Segment Open

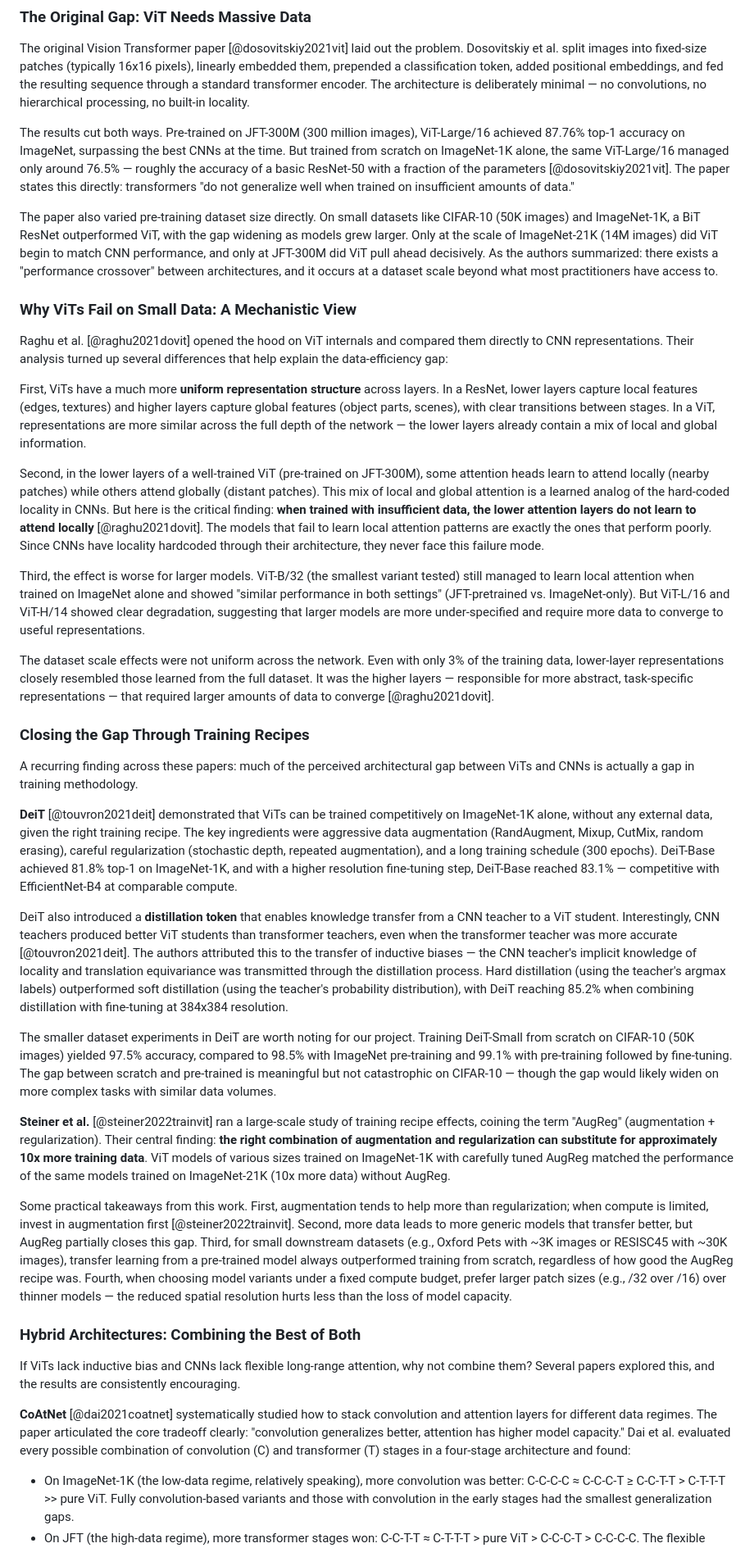
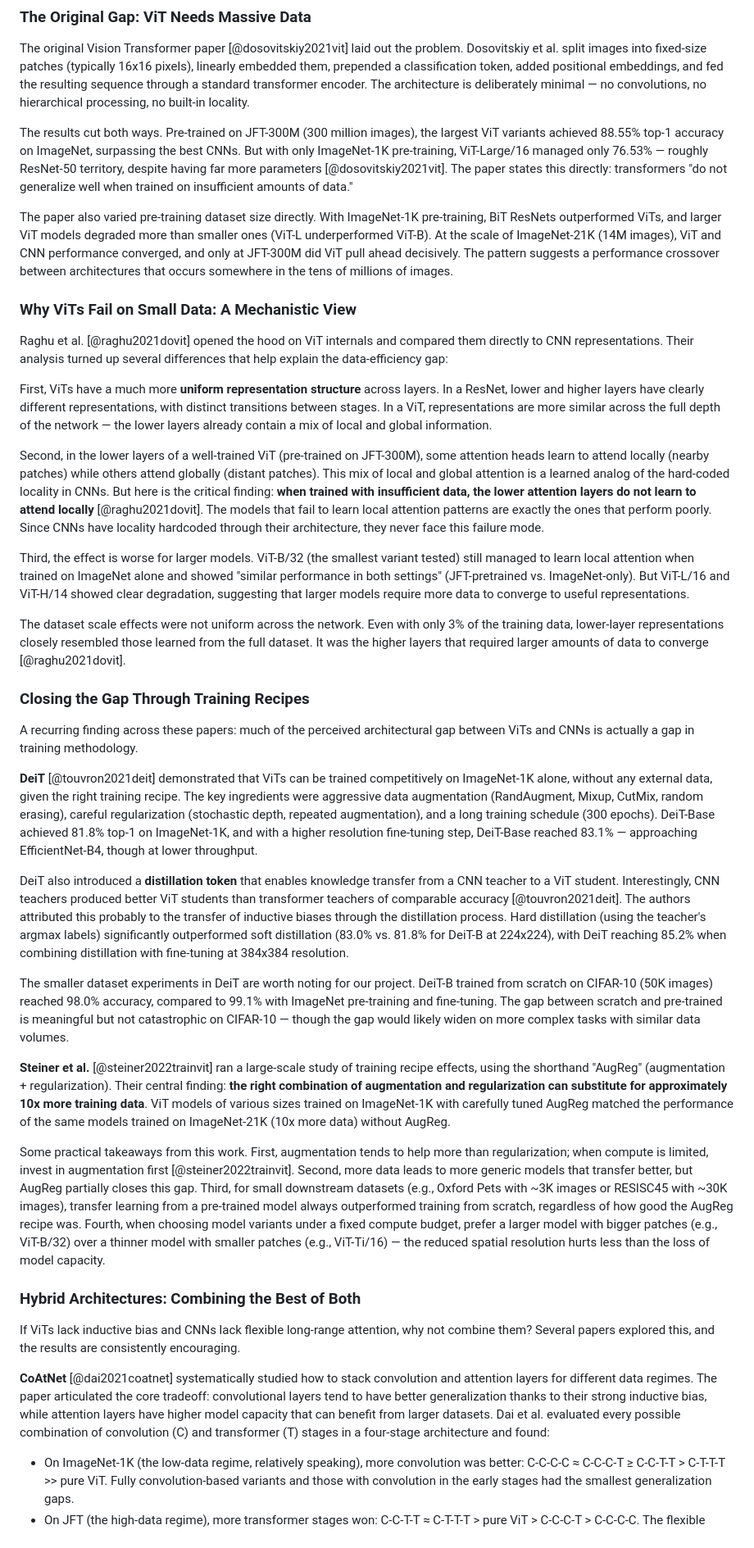
Before and after one commit to sanghoonio/image-cnn-transformers, a Markdown page: literature/report_vit_vs_cnn_data_efficiency.md, the part around one of its changes. Shown at 82% size. Drawn GitHub-style.

```diff
--- a/literature/report_vit_vs_cnn_data_efficiency.md
+++ b/literature/report_vit_vs_cnn_data_efficiency.md
@@ -34,41 +34,41 @@ A few concepts come up constantly across these papers:
 
 The original Vision Transformer paper [@dosovitskiy2021vit] laid out the problem. Dosovitskiy et al. split images into fixed-size patches (typically 16x16 pixels), linearly embedded them, prepended a classification token, added positional embeddings, and fed the resulting sequence through a standard transformer encoder. The architecture is deliberately minimal — no convolutions, no hierarchical processing, no built-in locality.
 
-The results cut both ways. Pre-trained on JFT-300M (300 million images), ViT-Large/16 achieved 87.76% top-1 accuracy on ImageNet, surpassing the best CNNs at the time. But trained from scratch on ImageNet-1K alone, the same ViT-Large/16 managed only around 76.5% — roughly the accuracy of a basic ResNet-50 with a fraction of the parameters [@dosovitskiy2021vit]. The paper states this directly: transformers "do not generalize well when trained on insufficient amounts of data."
+The results cut both ways. Pre-trained on JFT-300M (300 million images), the largest ViT variants achieved 88.55% top-1 accuracy on ImageNet, surpassing the best CNNs. But with only ImageNet-1K pre-training, ViT-Large/16 managed only 76.53% — roughly ResNet-50 territory, despite having far more parameters [@dosovitskiy2021vit]. The paper states this directly: transformers "do not generalize well when trained on insufficient amounts of data."
 
-The paper also varied pre-training dataset size directly. On small datasets like CIFAR-10 (50K images) and ImageNet-1K, a BiT ResNet outperformed ViT, with the gap widening as models grew larger. Only at the scale of ImageNet-21K (14M images) did ViT begin to match CNN performance, and only at JFT-300M did ViT pull ahead decisively. As the authors summarized: there exists a "performance crossover" between architectures, and it occurs at a dataset scale beyond what most practitioners have access to.
+The paper also varied pre-training dataset size directly. With ImageNet-1K pre-training, BiT ResNets outperformed ViTs, and larger ViT models degraded more than smaller ones (ViT-L underperformed ViT-B). At the scale of ImageNet-21K (14M images), ViT and CNN performance converged, and only at JFT-300M did ViT pull ahead decisively. The pattern suggests a performance crossover between architectures that occurs somewhere in the tens of millions of images.
 
 ### Why ViTs Fail on Small Data: A Mechanistic View
 
 Raghu et al. [@raghu2021dovit] opened the hood on ViT internals and compared them directly to CNN representations. Their analysis turned up several differences that help explain the data-efficiency gap:
 
-First, ViTs have a much more **uniform representation structure** across layers. In a ResNet, lower layers capture local features (edges, textures) and higher layers capture global features (object parts, scenes), with clear transitions between stages. In a ViT, representations are more similar across the full depth of the network — the lower layers already contain a mix of local and global information.
+First, ViTs have a much more **uniform representation structure** across layers. In a ResNet, lower and higher layers have clearly different representations, with distinct transitions between stages. In a ViT, representations are more similar across the full depth of the network — the lower layers already contain a mix of local and global information.
 
 Second, in the lower layers of a well-trained ViT (pre-trained on JFT-300M), some attention heads learn to attend locally (nearby patches) while others attend globally (distant patches). This mix of local and global attention is a learned analog of the hard-coded locality in CNNs. But here is the critical finding: **when trained with insufficient data, the lower attention layers do not learn to attend locally** [@raghu2021dovit]. The models that fail to learn local attention patterns are exactly the ones that perform poorly. Since CNNs have locality hardcoded through their architecture, they never face this failure mode.
 
-Third, the effect is worse for larger models. ViT-B/32 (the smallest variant tested) still managed to learn local attention when trained on ImageNet alone and showed "similar performance in both settings" (JFT-pretrained vs. ImageNet-only). But ViT-L/16 and ViT-H/14 showed clear degradation, suggesting that larger models are more under-specified and require more data to converge to useful representations.
+Third, the effect is worse for larger models. ViT-B/32 (the smallest variant tested) still managed to learn local attention when trained on ImageNet alone and showed "similar performance in both settings" (JFT-pretrained vs. ImageNet-only). But ViT-L/16 and ViT-H/14 showed clear degradation, suggesting that larger models require more data to converge to useful representations.
 
-The dataset scale effects were not uniform across the network. Even with only 3% of the training data, lower-layer representations closely resembled those learned from the full dataset. It was the higher layers — responsible for more abstract, task-specific representations — that required larger amounts of data to converge [@raghu2021dovit].
+The dataset scale effects were not uniform across the network. Even with only 3% of the training data, lower-layer representations closely resembled those learned from the full dataset. It was the higher layers that required larger amounts of data to converge [@raghu2021dovit].
 
 ### Closing the Gap Through Training Recipes
 
 A recurring finding across these papers: much of the perceived architectural gap between ViTs and CNNs is actually a gap in training methodology.
 
-**DeiT** [@touvron2021deit] demonstrated that ViTs can be trained competitively on ImageNet-1K alone, without any external data, given the right training recipe. The key ingredients were aggressive data augmentation (RandAugment, Mixup, CutMix, random erasing), careful regularization (stochastic depth, repeated augmentation), and a long training schedule (300 epochs). DeiT-Base achieved 81.8% top-1 on ImageNet-1K, and with a higher resolution fine-tuning step, DeiT-Base reached 83.1% — competitive with EfficientNet-B4 at comparable compute.
+**DeiT** [@touvron2021deit] demonstrated that ViTs can be trained competitively on ImageNet-1K alone, without any external data, given the right training recipe. The key ingredients were aggressive data augmentation (RandAugment, Mixup, CutMix, random erasing), careful regularization (stochastic depth, repeated augmentation), and a long training schedule (300 epochs). DeiT-Base achieved 81.8% top-1 on ImageNet-1K, and with a higher resolution fine-tuning step, DeiT-Base reached 83.1% — approaching EfficientNet-B4, though at lower throughput.
 
-DeiT also introduced a **distillation token** that enables knowledge transfer from a CNN teacher to a ViT student. Interestingly, CNN teachers produced better ViT students than transformer teachers, even when the transformer teacher was more accurate [@touvron2021deit]. The authors attributed this to the transfer of inductive biases — the CNN teacher's implicit knowledge of locality and translation equivariance was transmitted through the distillation process. Hard distillation (using the teacher's argmax labels) outperformed soft distillation (using the teacher's probability distribution), with DeiT reaching 85.2% when combining distillation with fine-tuning at 384x384 resolution.
+DeiT also introduced a **distillation token** that enables knowledge transfer from a CNN teacher to a ViT student. Interestingly, CNN teachers produced better ViT students than transformer teachers of comparable accuracy [@touvron2021deit]. The authors attributed this probably to the transfer of inductive biases through the distillation process. Hard distillation (using the teacher's argmax labels) significantly outperformed soft distillation (83.0% vs. 81.8% for DeiT-B at 224x224), with DeiT reaching 85.2% when combining distillation with fine-tuning at 384x384 resolution.
 
-The smaller dataset experiments in DeiT are worth noting for our project. Training DeiT-Small from scratch on CIFAR-10 (50K images) yielded 97.5% accuracy, compared to 98.5% with ImageNet pre-training and 99.1% with pre-training followed by fine-tuning. The gap between scratch and pre-trained is meaningful but not catastrophic on CIFAR-10 — though the gap would likely widen on more complex tasks with similar data volumes.
+The smaller dataset experiments in DeiT are worth noting for our project. DeiT-B trained from scratch on CIFAR-10 (50K images) reached 98.0% accuracy, compared to 99.1% with ImageNet pre-training and fine-tuning. The gap between scratch and pre-trained is meaningful but not catastrophic on CIFAR-10 — though the gap would likely widen on more complex tasks with similar data volumes.
 
-**Steiner et al.** [@steiner2022trainvit] ran a large-scale study of training recipe effects, coining the term "AugReg" (augmentation + regularization). Their central finding: **the right combination of augmentation and regularization can substitute for approximately 10x more training data**. ViT models of various sizes trained on ImageNet-1K with carefully tuned AugReg matched the performance of the same models trained on ImageNet-21K (10x more data) without AugReg.
+**Steiner et al.** [@steiner2022trainvit] ran a large-scale study of training recipe effects, using the shorthand "AugReg" (augmentation + regularization). Their central finding: **the right combination of augmentation and regularization can substitute for approximately 10x more training data**. ViT models of various sizes trained on ImageNet-1K with carefully tuned AugReg matched the performance of the same models trained on ImageNet-21K (10x more data) without AugReg.
 
-Some practical takeaways from this work. First, augmentation tends to help more than regularization; when compute is limited, invest in augmentation first [@steiner2022trainvit]. Second, more data leads to more generic models that transfer better, but AugReg partially closes this gap. Third, for small downstream datasets (e.g., Oxford Pets with ~3K images or RESISC45 with ~30K images), transfer learning from a pre-trained model always outperformed training from scratch, regardless of how good the AugReg recipe was. Fourth, when choosing model variants under a fixed compute budget, prefer larger patch sizes (e.g., /32 over /16) over thinner models — the reduced spatial resolution hurts less than the loss of model capacity.
+Some practical takeaways from this work. First, augmentation tends to help more than regularization; when compute is limited, invest in augmentation first [@steiner2022trainvit]. Second, more data leads to more generic models that transfer better, but AugReg partially closes this gap. Third, for small downstream datasets (e.g., Oxford Pets with ~3K images or RESISC45 with ~30K images), transfer learning from a pre-trained model always outperformed training from scratch, regardless of how good the AugReg recipe was. Fourth, when choosing model variants under a fixed compute budget, prefer a larger model with bigger patches (e.g., ViT-B/32) over a thinner model with smaller patches (e.g., ViT-Ti/16) — the reduced spatial resolution hurts less than the loss of model capacity.
 
 ### Hybrid Architectures: Combining the Best of Both
 
 If ViTs lack inductive bias and CNNs lack flexible long-range attention, why not combine them? Several papers explored this, and the results are consistently encouraging.
 
-**CoAtNet** [@dai2021coatnet] systematically studied how to stack convolution and attention layers for different data regimes. The paper articulated the core tradeoff clearly: "convolution generalizes better, attention has higher model capacity." Dai et al. evaluated every possible combination of convolution (C) and transformer (T) stages in a four-stage architecture and found:
+**CoAtNet** [@dai2021coatnet] systematically studied how to stack convolution and attention layers for different data regimes. The paper articulated the core tradeoff: convolutional layers tend to have better generalization thanks to their strong inductive bias, while attention layers have higher model capacity that can benefit from larger datasets. Dai et al. evaluated every possible combination of convolution (C) and transformer (T) stages in a four-stage architecture and found:
 
 - On ImageNet-1K (the low-data regime, relatively speaking), more convolution was better: C-C-C-C ≈ C-C-C-T ≥ C-C-T-T > C-T-T-T >> pure ViT. Fully convolution-based variants and those with convolution in the early stages had the smallest generalization gaps.
 - On JFT (the high-data regime), more transformer stages won: C-C-T-T ≈ C-T-T-T > pure ViT > C-C-C-T > C-C-C-C. The flexible attention layers could leverage the additional data, while convolution layers saturated.
```
Also changed, not shown: other parts of literature/report_vit_vs_cnn_data_efficiency.md (+10 -10 lines), literature/report_pretraining_and_augmentation.md (added, +81 -0 lines).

Segment Closed

- [REQUIRED ACTION]:
Scan the data for the word "same" and copy every line where it shows up.

- [EXPECTED OUTPUT]:
-The results cut both ways. Pre-trained on JFT-300M (300 million images), ViT-Large/16 achieved 87.76% top-1 accuracy on ImageNet, surpassing the best CNNs at the time. But trained from scratch on ImageNet-1K alone, the same ViT-Large/16 managed only around 76.5% — roughly the accuracy of a basic ResNet-50 with a fraction of the parameters [@dosovitskiy2021vit]. The paper states this directly: transformers "do not generalize well when trained on insufficient amounts of data."
-**Steiner et al.** [@steiner2022trainvit] ran a large-scale study of training recipe effects, coining the term "AugReg" (augmentation + regularization). Their central finding: **the right combination of augmentation and regularization can substitute for approximately 10x more training data**. ViT models of various sizes trained on ImageNet-1K with carefully tuned AugReg matched the performance of the same models trained on ImageNet-21K (10x more data) without AugReg.
+**Steiner et al.** [@steiner2022trainvit] ran a large-scale study of training recipe effects, using the shorthand "AugReg" (augmentation + regularization). Their central finding: **the right combination of augmentation and regularization can substitute for approximately 10x more training data**. ViT models of various sizes trained on ImageNet-1K with carefully tuned AugReg matched the performance of the same models trained on ImageNet-21K (10x more data) without AugReg.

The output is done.